Artículos de revistas
Is the free-ranging jaguar (Panthera onca) a reservoir for Cytauxzoon felis in Brazil?
Ticks and Tick-borne Diseases, v. 8, n. 4, p. 470-476, 2017.
Jaguar Conservation Fund/Instituto Onça-Pintada
Universidade de São Paulo (USP)
Universidade Estadual Paulista (UNESP)
Universidade Federal de Uberlândia (UFU)
University of California Davis
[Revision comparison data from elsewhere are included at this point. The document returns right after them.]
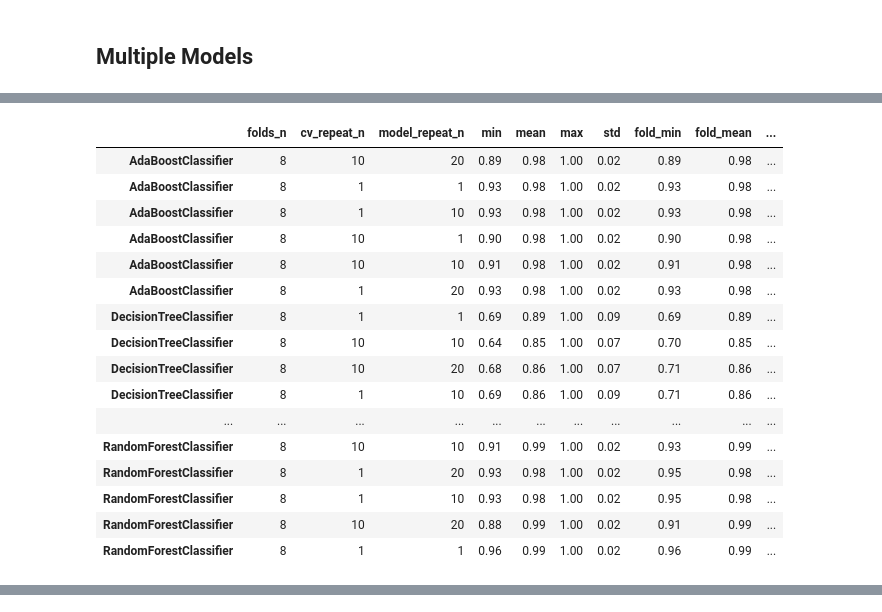
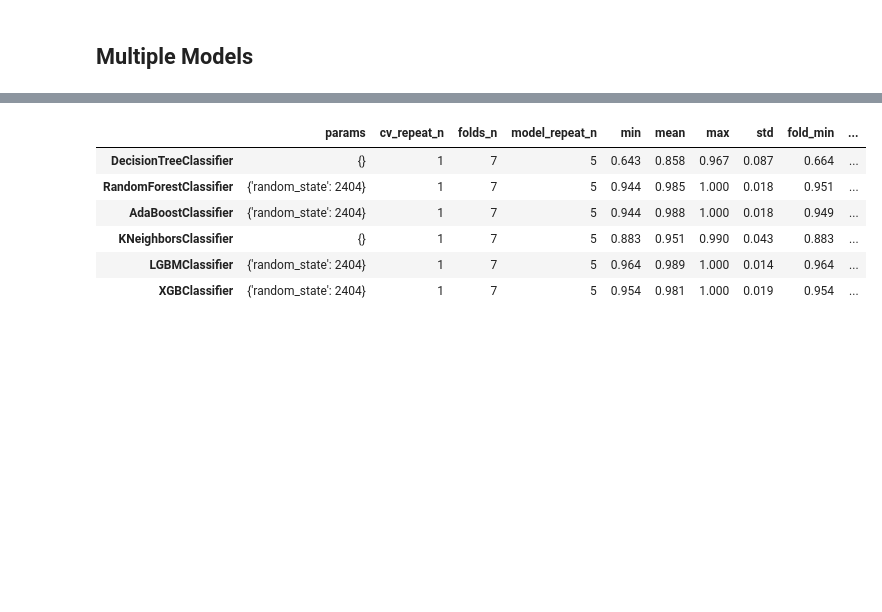
Before and after one commit to WaldemarWalo/DataScienceProjects, a Jupyter notebook: Bearing_Classification/40.models.ipynb, the cells around one changed output, grey strips where cells are left out. Drawn from its saved outputs; the diff is of its cells as text; code cells hidden in the pictures; blank space fills up the shorter version.

Commit message:
adding more models

```diff
--- a/Bearing_Classification/40.models.ipynb
+++ b/Bearing_Classification/40.models.ipynb
@@ -104,12 +102,13 @@ def cross_val(model_factory, X, y, cv_repeat_n = 1, model_repeat_n = 1, folds_n
 def get_stats(results):
     idx = results[0]
 
-    stats_ = results[4]
+    stats_ = results[5]
     return pd.DataFrame(
         {
-            'folds_n' : results[2],
-            'cv_repeat_n' : results[1],
-            'model_repeat_n' : results[3],
+            'params' : str(results[1]),
+            'cv_repeat_n' : results[2],
+            'folds_n' : results[3],
+            'model_repeat_n' : results[4],
 
             'min': stats_.min(),
             'mean': stats_.mean(),
@@ -148,20 +126,0 @@ Wall time: 16min 23s
-# %%
-pd.concat(all_results).sort_index().round(2)
-# %% [output]
-|  | folds_n | cv_repeat_n | model_repeat_n | min | mean | max | std | fold_min | fold_mean | ... |
-| AdaBoostClassifier | 8 | 10 | 20 | 0.89 | 0.98 | 1.00 | 0.02 | 0.89 | 0.98 | ... |
-| AdaBoostClassifier | 8 | 1 | 1 | 0.93 | 0.98 | 1.00 | 0.02 | 0.93 | 0.98 | ... |
-| AdaBoostClassifier | 8 | 1 | 10 | 0.93 | 0.98 | 1.00 | 0.02 | 0.93 | 0.98 | ... |
-| AdaBoostClassifier | 8 | 10 | 1 | 0.90 | 0.98 | 1.00 | 0.02 | 0.90 | 0.98 | ... |
-| AdaBoostClassifier | 8 | 10 | 10 | 0.91 | 0.98 | 1.00 | 0.02 | 0.91 | 0.98 | ... |
-| AdaBoostClassifier | 8 | 1 | 20 | 0.93 | 0.98 | 1.00 | 0.02 | 0.93 | 0.98 | ... |
-| DecisionTreeClassifier | 8 | 1 | 1 | 0.69 | 0.89 | 1.00 | 0.09 | 0.69 | 0.89 | ... |
-| DecisionTreeClassifier | 8 | 10 | 10 | 0.64 | 0.85 | 1.00 | 0.07 | 0.70 | 0.85 | ... |
-| DecisionTreeClassifier | 8 | 10 | 20 | 0.68 | 0.86 | 1.00 | 0.07 | 0.71 | 0.86 | ... |
-| DecisionTreeClassifier | 8 | 1 | 10 | 0.69 | 0.86 | 1.00 | 0.09 | 0.71 | 0.86 | ... |
-| ... | ... | ... | ... | ... | ... | ... | ... | ... | ... | ... |
-| RandomForestClassifier | 8 | 10 | 10 | 0.91 | 0.99 | 1.00 | 0.02 | 0.93 | 0.99 | ... |
-| RandomForestClassifier | 8 | 1 | 20 | 0.93 | 0.98 | 1.00 | 0.02 | 0.95 | 0.98 | ... |
-| RandomForestClassifier | 8 | 1 | 10 | 0.93 | 0.98 | 1.00 | 0.02 | 0.95 | 0.98 | ... |
-| RandomForestClassifier | 8 | 10 | 20 | 0.88 | 0.99 | 1.00 | 0.02 | 0.91 | 0.99 | ... |
-| RandomForestClassifier | 8 | 1 | 1 | 0.96 | 0.99 | 1.00 | 0.02 | 0.96 | 0.99 | ... |
@@ -167,0 +142,32 @@ pd.concat(all_results).sort_index().round(2)
+# %%
+all_models = [
+    lambda random_state: (DecisionTreeClassifier, {}),
+    lambda random_state: (RandomForestClassifier, {'random_state':random_state}),
+    lambda random_state: (AdaBoostClassifier,     {'random_state':random_state}),
+    lambda random_state: (KNeighborsClassifier,   {}),
+    lambda random_state: (LGBMClassifier,         {'random_state':random_state}),
+    lambda random_state: (XGBClassifier,          {'random_state':random_state}),
+]
+# %%
+%%time
+
+all_results = []
+
+for factory in all_models:
+    for cv_i in [1]:
+        for fold_i in [7]:
+            for model_i in [5]:
+                results = cross_val(
+                        factory,
+                        X, y,
+                        cv_repeat_n = cv_i,
+                        model_repeat_n = model_i,
+                        folds_n = fold_i
+                    )
+                all_results.append(get_stats(results))
+    clear_output(wait=True)
+    display(pd.concat(all_results).round(3))
+
+clear_output(wait=True)
+pd.concat(all_results).round(3)
+# %% [output]
@@ -167,0 +176,7 @@ pd.concat(all_results).sort_index().round(2)
+|  | params | cv_repeat_n | folds_n | model_repeat_n | min | mean | max | std | fold_min | ... |
+| DecisionTreeClassifier | {} | 1 | 7 | 5 | 0.643 | 0.858 | 0.967 | 0.087 | 0.664 | ... |
+| RandomForestClassifier | {'random_state': 2404} | 1 | 7 | 5 | 0.944 | 0.985 | 1.000 | 0.018 | 0.951 | ... |
+| AdaBoostClassifier | {'random_state': 2404} | 1 | 7 | 5 | 0.944 | 0.988 | 1.000 | 0.018 | 0.949 | ... |
+| KNeighborsClassifier | {} | 1 | 7 | 5 | 0.883 | 0.951 | 0.990 | 0.043 | 0.883 | ... |
+| LGBMClassifier | {'random_state': 2404} | 1 | 7 | 5 | 0.964 | 0.989 | 1.000 | 0.014 | 0.964 | ... |
+| XGBClassifier | {'random_state': 2404} | 1 | 7 | 5 | 0.954 | 0.981 | 1.000 | 0.019 | 0.954 | ... |
```
Also changed, not shown: parts of 18 cells of this notebook.
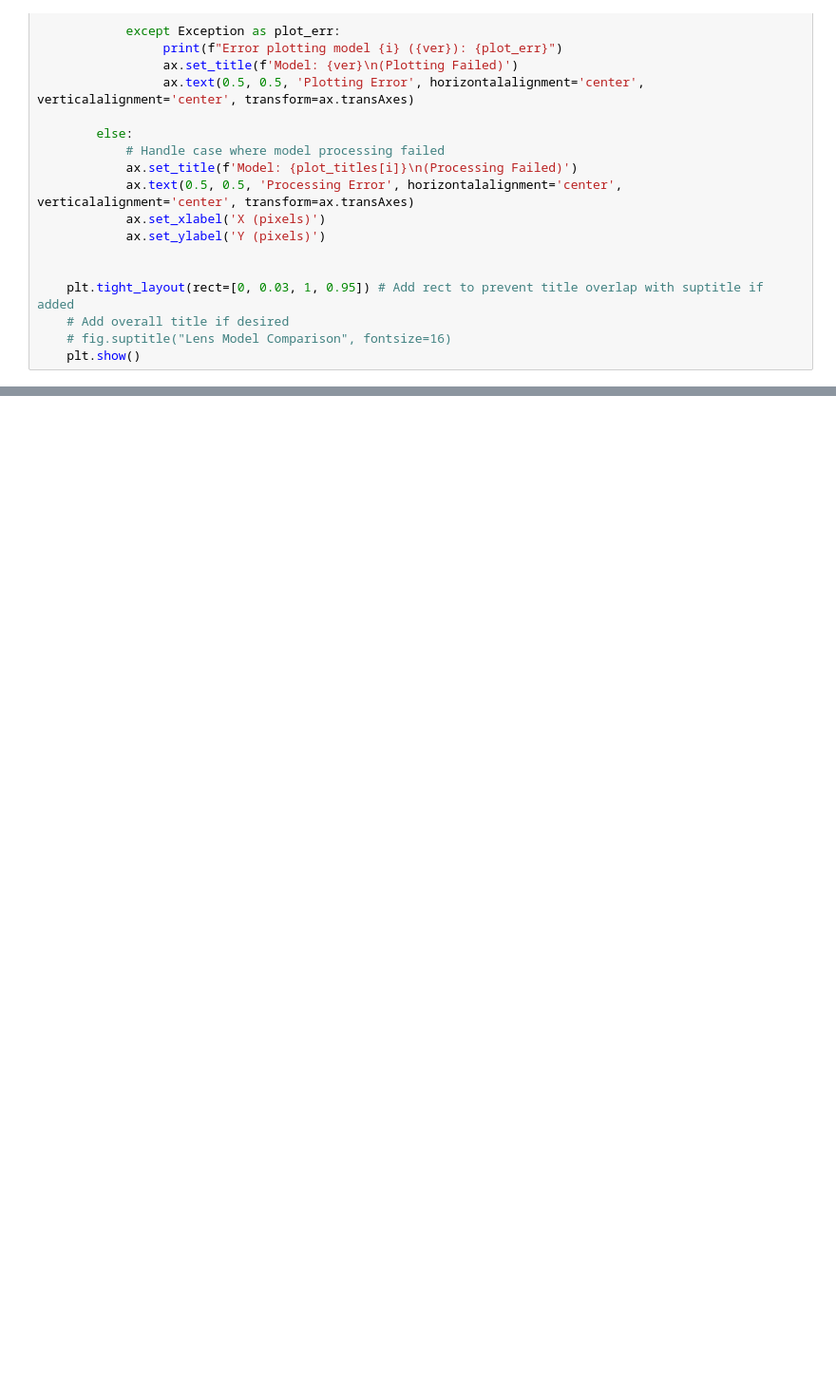
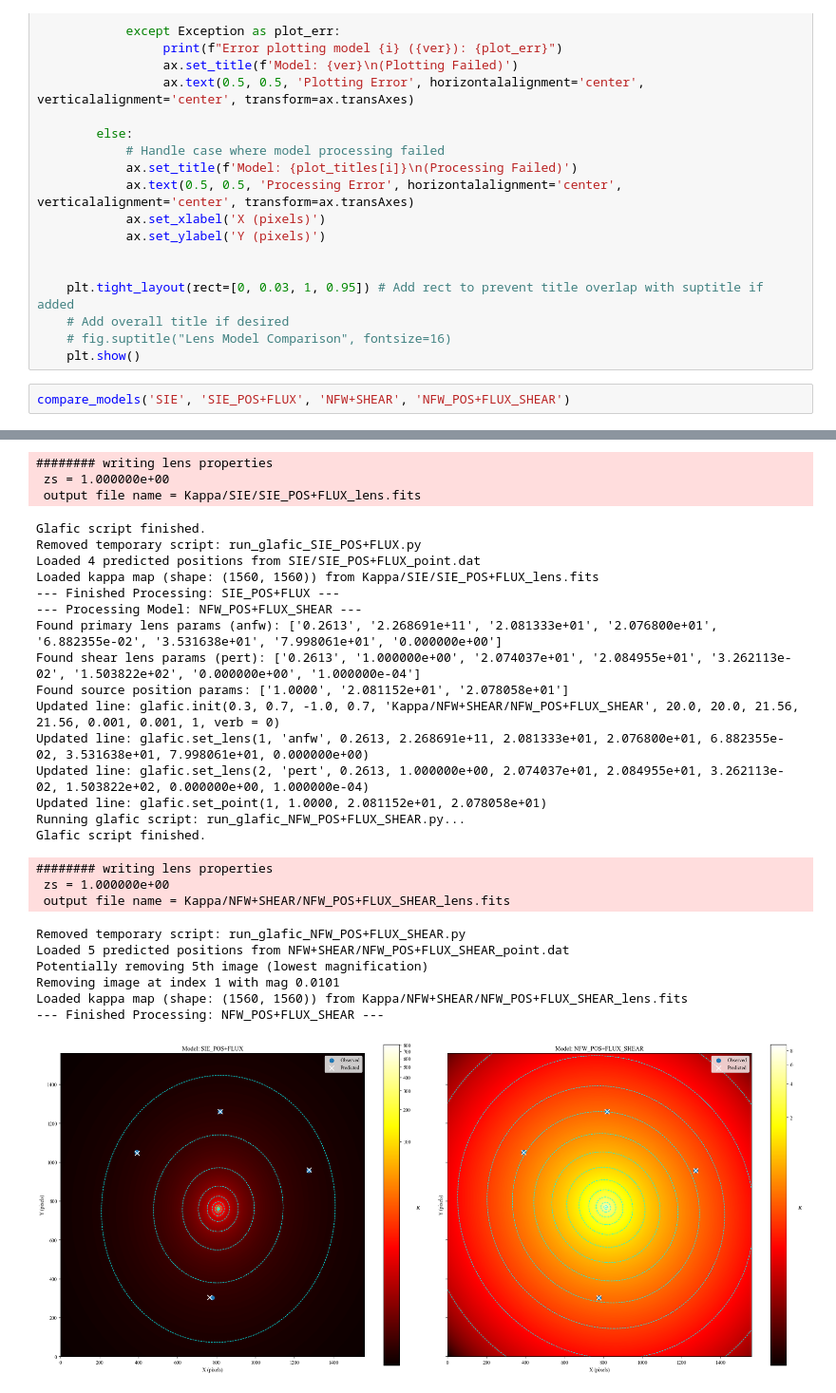
Before and after one commit to romms921/IllustrisTNG-Lens-Modelling, a Jupyter notebook: mass_vectors.ipynb, the cells around one changed output, grey strips where cells are left out. Shown at 95% size. Saved outputs shown, nothing was run; the diff lists cells and outputs as text; blank space fills up the shorter version.

```diff
--- a/mass_vectors.ipynb
+++ b/mass_vectors.ipynb
@@ -353,3 +353,6 @@ def compare_models(model_path_1, model_ver_1, model_path_2, model_ver_2):
     # Add overall title if desired
     # fig.suptitle("Lens Model Comparison", fontsize=16)
     plt.show()
+# %%
+compare_models('SIE', 'SIE_POS+FLUX', 'NFW+SHEAR', 'NFW_POS+FLUX_SHEAR')
+# %% [output]
@@ -355,0 +367,28 @@ def compare_models(model_path_1, model_ver_1, model_path_2, model_ver_2):
+######## writing lens properties
+ zs = 1.000000e+00
+ output file name = Kappa/SIE/SIE_POS+FLUX_lens.fits
+Glafic script finished.
+Removed temporary script: run_glafic_SIE_POS+FLUX.py
+Loaded 4 predicted positions from SIE/SIE_POS+FLUX_point.dat
+Loaded kappa map (shape: (1560, 1560)) from Kappa/SIE/SIE_POS+FLUX_lens.fits
+--- Finished Processing: SIE_POS+FLUX ---
+--- Processing Model: NFW_POS+FLUX_SHEAR ---
+Found primary lens params (anfw): ['0.2613', '2.268691e+11', '2.081333e+01', '2.076800e+01', '6.882355e-02', '3.531638e+01', '7.998061e+01', '0.000000e+00']
+Found shear lens params (pert): ['0.2613', '1.000000e+00', '2.074037e+01', '2.084955e+01', '3.262113e-02', '1.503822e+02', '0.000000e+00', '1.000000e-04']
+Found source position params: ['1.0000', '2.081152e+01', '2.078058e+01']
+Updated line: glafic.init(0.3, 0.7, -1.0, 0.7, 'Kappa/NFW+SHEAR/NFW_POS+FLUX_SHEAR', 20.0, 20.0, 21.56, 21.56, 0.001, 0.001, 1, verb = 0)
+Updated line: glafic.set_lens(1, 'anfw', 0.2613, 2.268691e+11, 2.081333e+01, 2.076800e+01, 6.882355e-02, 3.531638e+01, 7.998061e+01, 0.000000e+00)
+Updated line: glafic.set_lens(2, 'pert', 0.2613, 1.000000e+00, 2.074037e+01, 2.084955e+01, 3.262113e-02, 1.503822e+02, 0.000000e+00, 1.000000e-04)
+Updated line: glafic.set_point(1, 1.0000, 2.081152e+01, 2.078058e+01)
+Running glafic script: run_glafic_NFW_POS+FLUX_SHEAR.py...
+Glafic script finished.
+######## writing lens properties
+ zs = 1.000000e+00
+ output file name = Kappa/NFW+SHEAR/NFW_POS+FLUX_SHEAR_lens.fits
+Removed temporary script: run_glafic_NFW_POS+FLUX_SHEAR.py
+Loaded 5 predicted positions from NFW+SHEAR/NFW_POS+FLUX_SHEAR_point.dat
+Potentially removing 5th image (lowest magnification)
+Removing image at index 1 with mag 0.0101
+Loaded kappa map (shape: (1560, 1560)) from Kappa/NFW+SHEAR/NFW_POS+FLUX_SHEAR_lens.fits
+--- Finished Processing: NFW_POS+FLUX_SHEAR ---
+[figure, added]
```
Also changed, not shown: parts of 4 cells of this notebook, 1 other file.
This study investigated the occurrence of Cytauxzoon felis and Babesia spp. in free-ranging jaguars (Panthera onca), domestic dogs (Canis lupus familiaris) and domestic cats (Felis catus) from the Cerrado, Amazon and Pantanal biomes of Brazil. Blood samples were collected from 30 jaguars, 129 dogs and 22 cats for detection of the 18S rRNA genes of piroplasmids. All of the jaguars from the Pantanal (n = 22) and Cerrado (n = 4) and three of four jaguars from the Amazon were positive for C. felis, but no dogs or cats were positive for the agent. All of the jaguars and domestic cats were negative for Babesia spp., while dogs from the Cerrado (7.9%; 5/63) and Amazon (10.6%; 5/47) biomes tested positive for the hemoparasite. Cytauxzoon nucleotide sequences detected were closely related to C. felis; and Babesia nucleotide sequences showed 100% of identity with Babesia vogeli. Although the pathogenicity of Cytauxzoon spp. genotypes that circulate in Brazil is still unknown, free-ranging jaguars probably play an important role in the maintenance of C. felis in nature. In addition, even though there is no evidence of the circulation of Babesia spp. between jaguars and dogs, the presence of this hemoparasite should be monitored in jaguar populations.